Let’s seize the time for oppressed people once again!

Helen Gilbert, Seattle

Rethink first-responder role

The police are overfunded, overburdened and ill-equipped for too many of our social ills. It is time to radically re-envision their role in society. Jacqueline B. Helfgott’s Op-Ed calls the movement to defund the police “wrong” because, “The police are the first responders to a broad range of public-safety issues …” [“The movement to defund the police is wrong, and here’s why,” June 9, Opinion]. But should they be? We don’t expect the police to put out fires; we have a fire department specializing in that public-safety issue. We don’t expect the police to treat a medical emergency; we have emergency medical technicians specializing in that public-safety issue. Why do we expect the police to respond to the homelessness crisis, a behavioral-health crisis, or any other similar issue that would benefit from a specialist? Police cannot be our default response to every public-safety issue.

Advertising

Helfgott argues for sticking with the current system because “police culture has been slowly changing for many years …” This is a shocking defense. This supposed change did not come fast enough for George Floyd or Breonna Taylor. How many more of our Black, brown and indigenous brothers and sisters alive today must die on the altar of incremental change? Is zero really such a radical proposition?

Joanna Armstrong, Seattle

Defunding ‘shortsighted’

Jacqueline B. Helfgott’s Op-Ed is spot on. Back in the mid ’70s, I worked with a police department before attending graduate school outside of Boston. I was impressed with how they handled themselves and the community. I helped get federal funding to provide the equivalent of Medic One ambulance services, because they wanted to have an additional positive and constructive role. It was novel at that time for law enforcement to have that as part of their services.

Defunding police is shortsighted and reactionary. More accountability, better hires, enhanced training and community policing are more helpful. Pay for those! Focus instead on more accountability/review; less legal immunity; more restrictions on unions; and piercing the blue code of silence.

But we need our first responders, and let’s appreciate those officers who are decent, conscientious and do the right thing. Let’s not forget about the four Lakewood officers who were killed mercilessly by Maurice Clemons in 2009, or Seattle Police Officer Dale Eggers, shot and killed in Beacon Hill in 1985.

Michael B. Goldenkranz, Seattle

‘Civilianization’

Our law-enforcement system can’t be fixed by piling on more regulations and litigation against police officers, nor will it help to double down on “implicit bias training” that has proven ineffective. Substantial civilianization is the best way to evolve into a new paradigm of policing. Broadly, civilianization is the transitioning of sworn officer work to civilian experts. Existing police department infrastructure may actually be salvageable without complete abolition by civilianizing all technical and management positions. Defunding the police and civilianization are compatible ideas; it intrinsically reduces budget in the police force and takes power away from the police officer’s guild, forcing reform to help police function as community members.

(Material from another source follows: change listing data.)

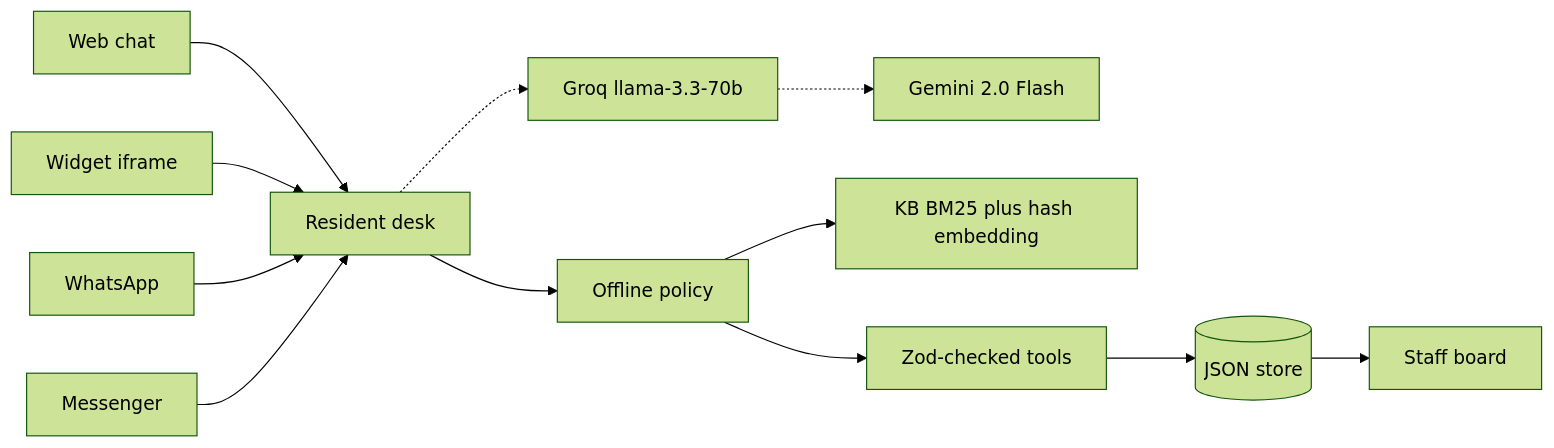
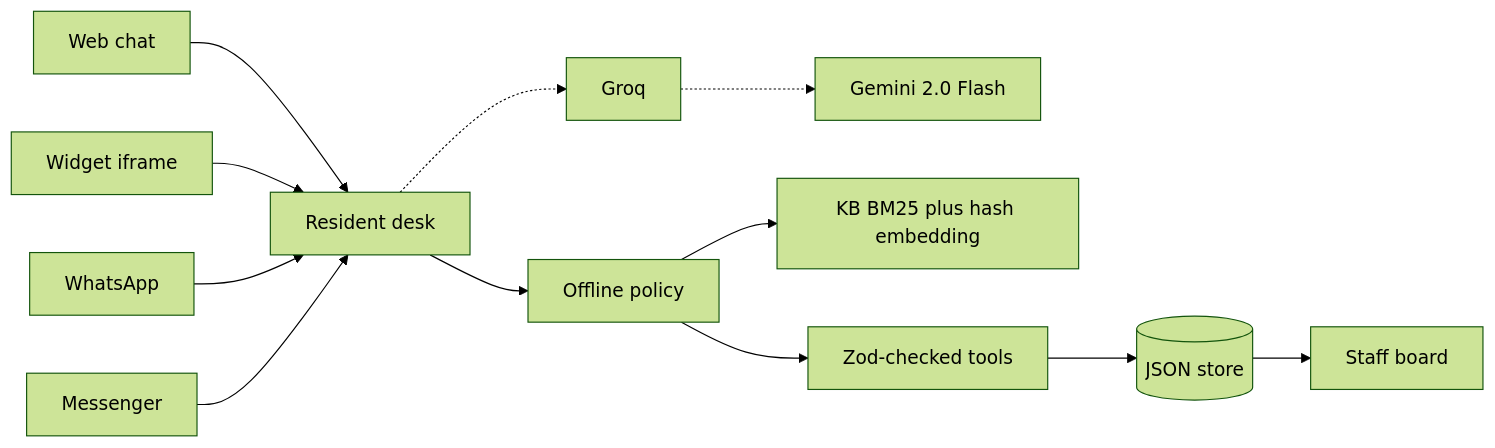
Before and after one commit to mustafaautomation/property-tenant-chatbot: the diagram in README.md, drawn with Mermaid (forest theme). The commit also changed other lines of this file and 8 other files, not shown here.

````diff
--- a/README.md
+++ b/README.md
@@ -25,27 +25,27 @@
 ```mermaid
 flowchart LR
   web[Web chat]
   widget[Widget iframe]
   wa[WhatsApp]
   msg[Messenger]
   desk[Resident desk]
   rules[Offline policy]
-  groq[Groq llama-3.3-70b]
+  groq[Groq]
   gemini[Gemini 2.0 Flash]
   kb[KB BM25 plus hash embedding]
   tools[Zod-checked tools]
   store[(JSON store)]
   staff[Staff board]
 
   web --> desk
   widget --> desk
   wa --> desk
   msg --> desk
   desk --> rules
   desk -.-> groq
   groq -.-> gemini
   rules --> kb
   rules --> tools
   tools --> store
   store --> staff
 ```
````
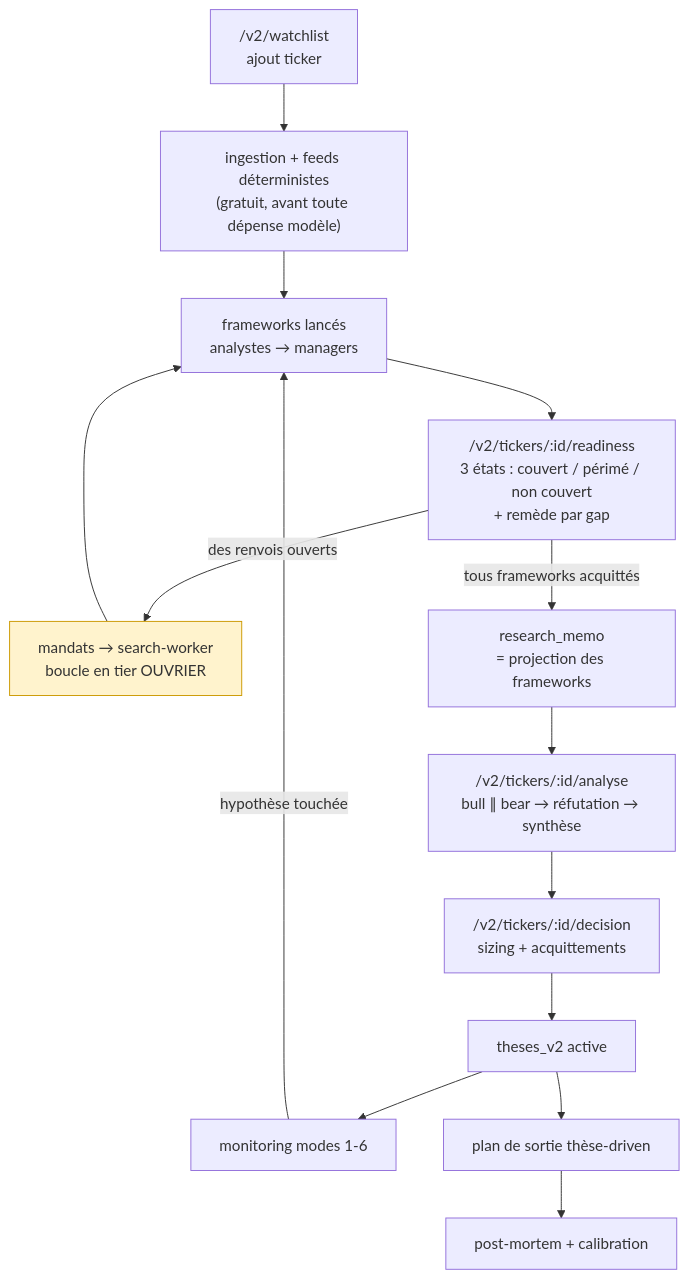
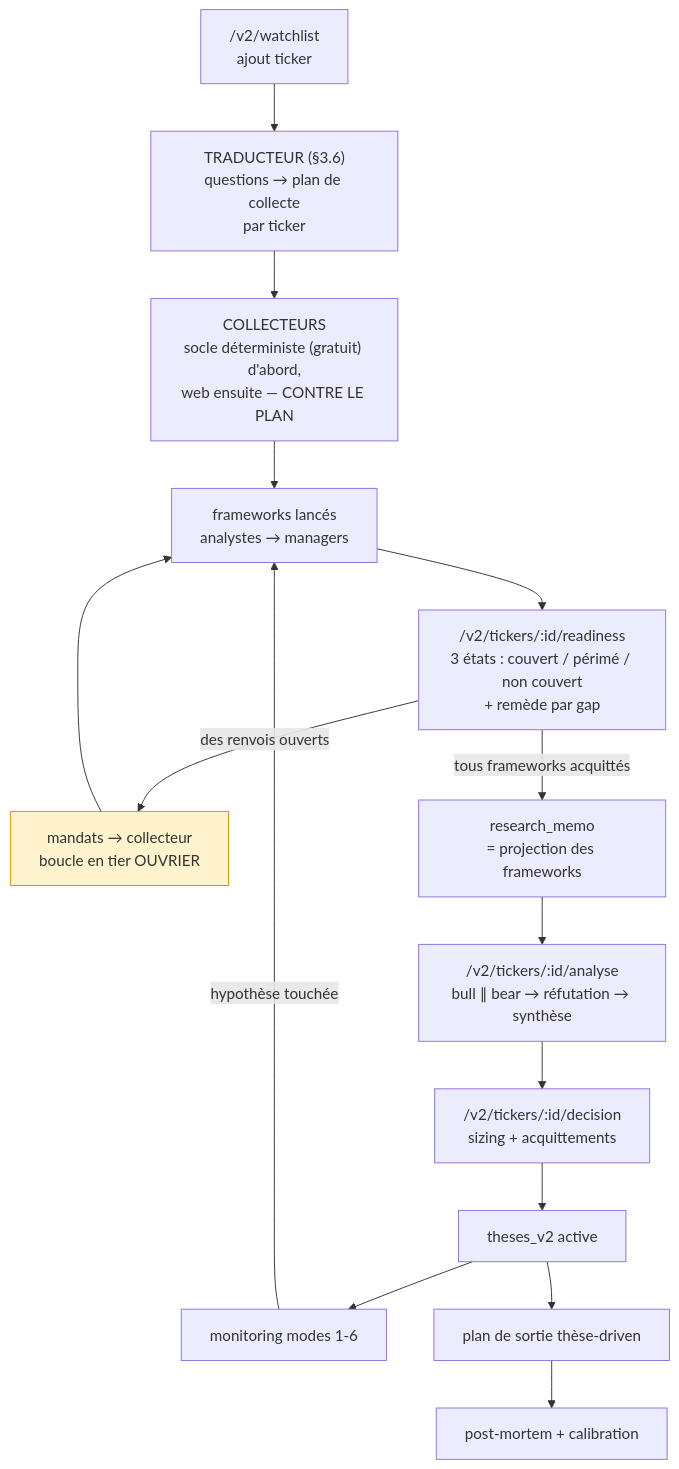
Diagram 15 of 15 in projects/portfolio-tracker/roadmap/03-spec-frameworks.md (jeanlangloismeurinne/ai-vps-projects), drawn with Mermaid before and after one commit. The commit also changed other lines of this file and 11 other files, not shown here.

````diff
--- a/projects/portfolio-tracker/roadmap/03-spec-frameworks.md
+++ b/projects/portfolio-tracker/roadmap/03-spec-frameworks.md
@@ -757,17 +1083,18 @@
 ```mermaid
 graph TD
-  W1["/v2/watchlist<br/>ajout ticker"] --> ON["ingestion + feeds déterministes<br/>(gratuit, avant toute dépense modèle)"]
+  W1["/v2/watchlist<br/>ajout ticker"] --> TRA["TRADUCTEUR (§3.6)<br/>questions → plan de collecte<br/>par ticker"]
+  TRA --> ON["COLLECTEURS<br/>socle déterministe (gratuit) d'abord,<br/>web ensuite — CONTRE LE PLAN"]
   ON --> FR["frameworks lancés<br/>analystes → managers"]
   FR --> RD["/v2/tickers/:id/readiness<br/>3 états : couvert / périmé / non couvert<br/>+ remède par gap"]
-  RD -->|"des renvois ouverts"| MDX["mandats → search-worker<br/>boucle en tier OUVRIER"]
+  RD -->|"des renvois ouverts"| MDX["mandats → collecteur<br/>boucle en tier OUVRIER"]
   MDX --> FR
   RD -->|"tous frameworks acquittés"| RM["research_memo<br/>= projection des frameworks"]
   RM --> AN["/v2/tickers/:id/analyse<br/>bull ∥ bear → réfutation → synthèse"]
   AN --> DEC["/v2/tickers/:id/decision<br/>sizing + acquittements"]
   DEC --> TH["theses_v2 active"]
   TH --> MON["monitoring modes 1-6"]
   MON -->|"hypothèse touchée"| FR
   TH --> EX["plan de sortie thèse-driven"]
   EX --> PM["post-mortem + calibration"]
   style MDX fill:#fff3cd,stroke:#c90
 ```
````
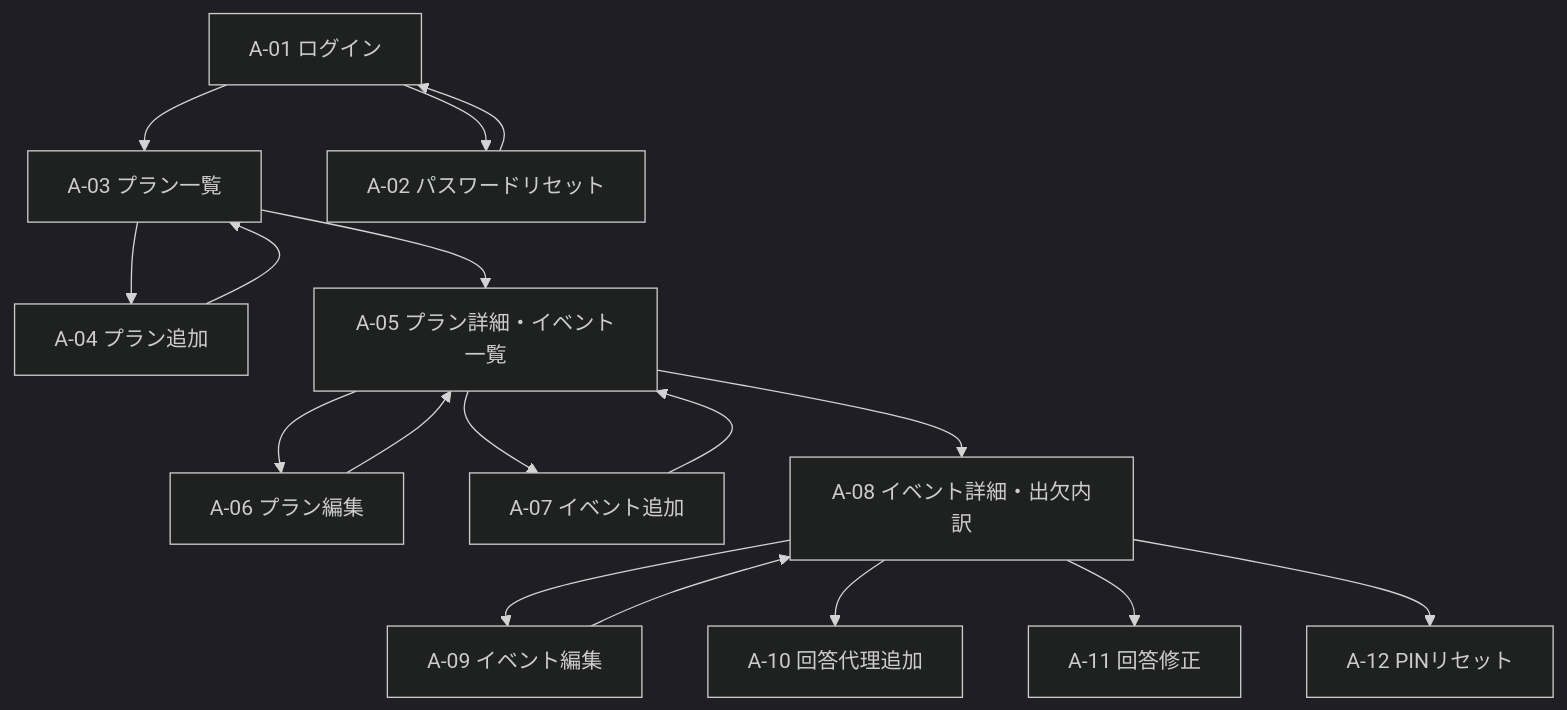
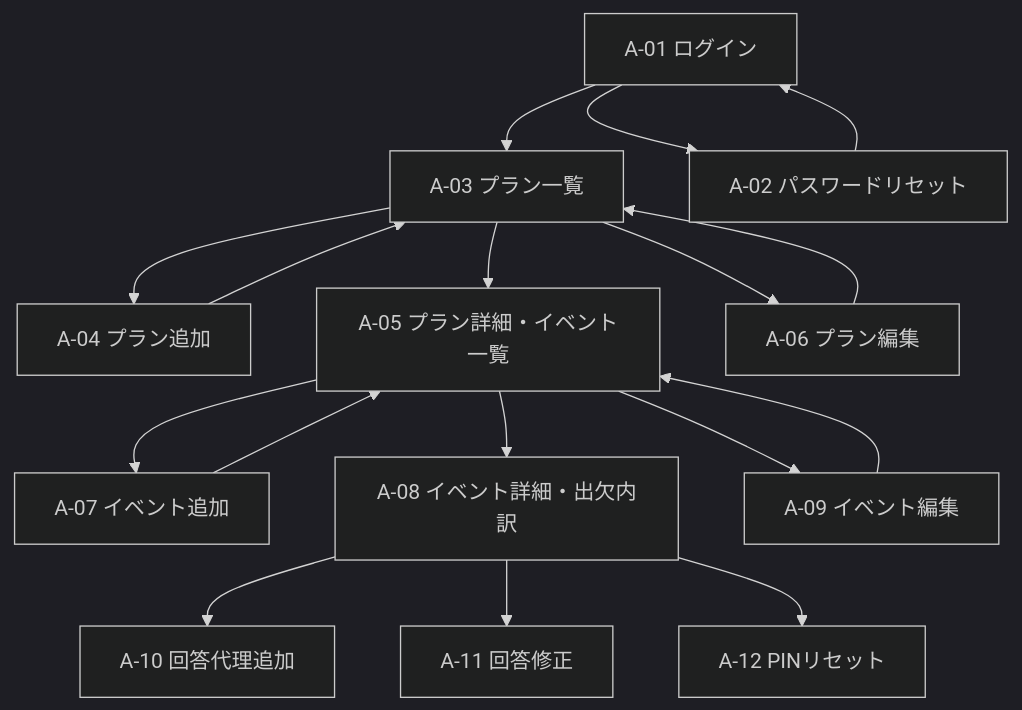
Before and after one commit to Bamboosato/rsvp-manager-app: the first of 2 diagrams in docs/screen-specification.md, drawn with Mermaid (dark theme). The commit also changed other lines of this file and 32 other files, not shown here.

Commit message:
Polish MVP UI and access code flows

````diff
--- a/docs/screen-specification.md
+++ b/docs/screen-specification.md
@@ -81,19 +82,19 @@
 ```mermaid
 flowchart TD
   login["A-01 ログイン"] --> plans["A-03 プラン一覧"]
   login --> reset["A-02 パスワードリセット"]
   reset --> login
   plans --> newPlan["A-04 プラン追加"]
   newPlan --> plans
   plans --> planDetail["A-05 プラン詳細・イベント一覧"]
-  planDetail --> planEdit["A-06 プラン編集"]
-  planEdit --> planDetail
+  plans --> planEdit["A-06 プラン編集"]
+  planEdit --> plans
   planDetail --> newEvent["A-07 イベント追加"]
   newEvent --> planDetail
   planDetail --> eventDetail["A-08 イベント詳細・出欠内訳"]
-  eventDetail --> eventEdit["A-09 イベント編集"]
-  eventEdit --> eventDetail
+  planDetail --> eventEdit["A-09 イベント編集"]
+  eventEdit --> planDetail
   eventDetail --> addResponse["A-10 回答代理追加"]
   eventDetail --> editResponse["A-11 回答修正"]
   eventDetail --> pinReset["A-12 PINリセット"]
 ```
````
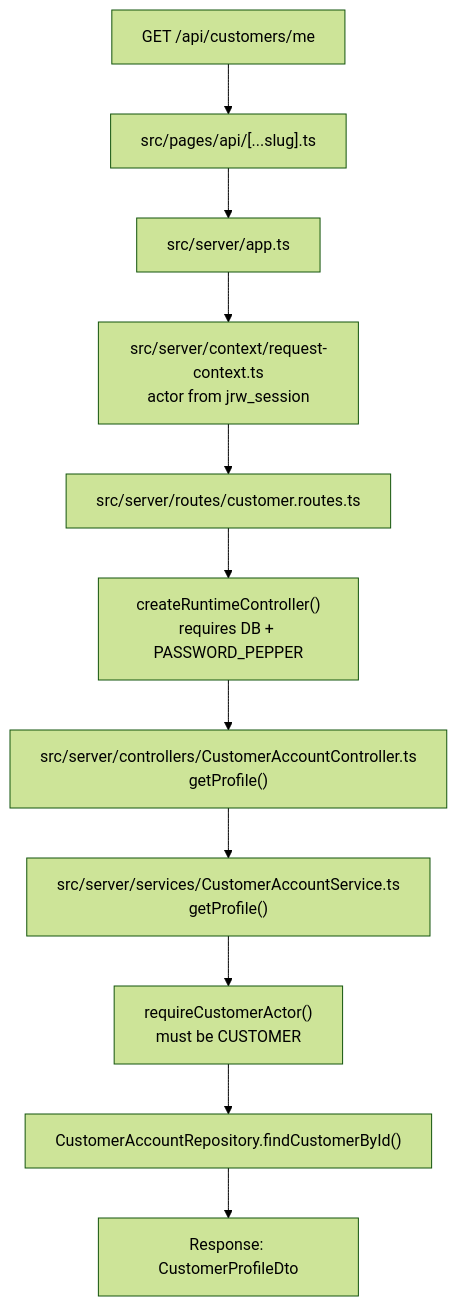
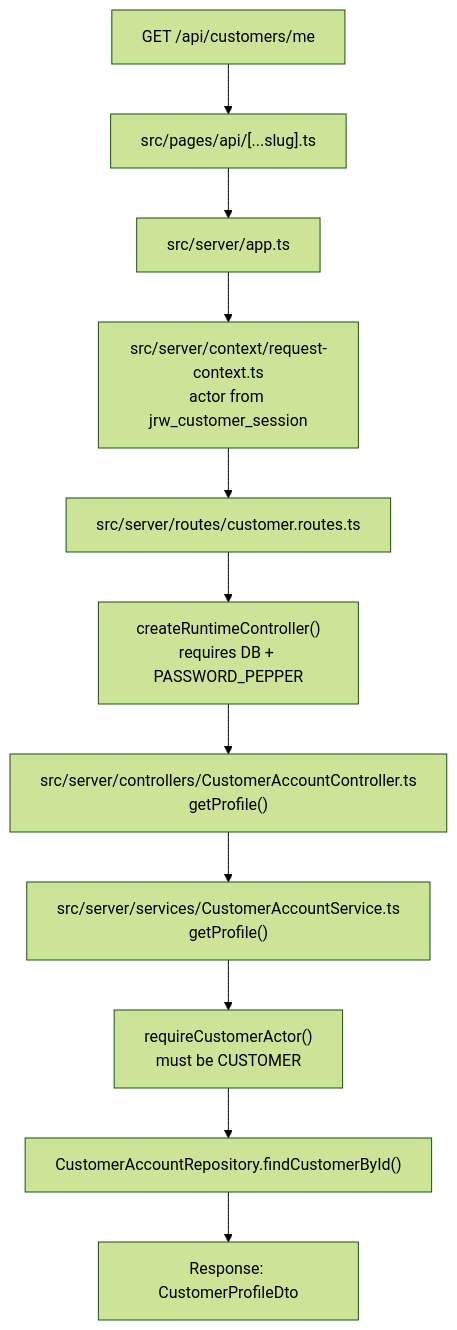
The tenth of 21 diagrams in docs/api-file-flow.md (JeroTan/jrw-webapp), drawn with Mermaid (forest theme) before and after one commit. The commit also changed other lines of this file and 37 other files, not shown here.

````diff
--- a/docs/api-file-flow.md
+++ b/docs/api-file-flow.md
@@ -175,13 +196,13 @@
 ```mermaid
 flowchart TD
   A["GET /api/customers/me"] --> B["src/pages/api/[...slug].ts"]
   B --> C["src/server/app.ts"]
-  C --> D["src/server/context/request-context.ts<br/>actor from jrw_session"]
+  C --> D["src/server/context/request-context.ts<br/>actor from jrw_customer_session"]
   D --> E["src/server/routes/customer.routes.ts"]
   E --> F["createRuntimeController()<br/>requires DB + PASSWORD_PEPPER"]
   F --> G["src/server/controllers/CustomerAccountController.ts<br/>getProfile()"]
   G --> H["src/server/services/CustomerAccountService.ts<br/>getProfile()"]
   H --> I["requireCustomerActor()<br/>must be CUSTOMER"]
   I --> J["CustomerAccountRepository.findCustomerById()"]
   J --> K["Response: CustomerProfileDto"]
 ```
````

Civilians can take charge of most department roles, such as management, crime-scene investigation and mental-health crisis intervention, allowing sworn officers to focus on the narrow, specific tasks they should be performing. Civilian members from underrepresented communities can partner with sworn officers to better work with those communities. Police and social science should be transitioned from university studies into the hands of the new paradigm of a civilianized department, directing new methodologies and moving away from current notions of policing that have been proven as a failed methodology.

Ryan Bowler, Seattle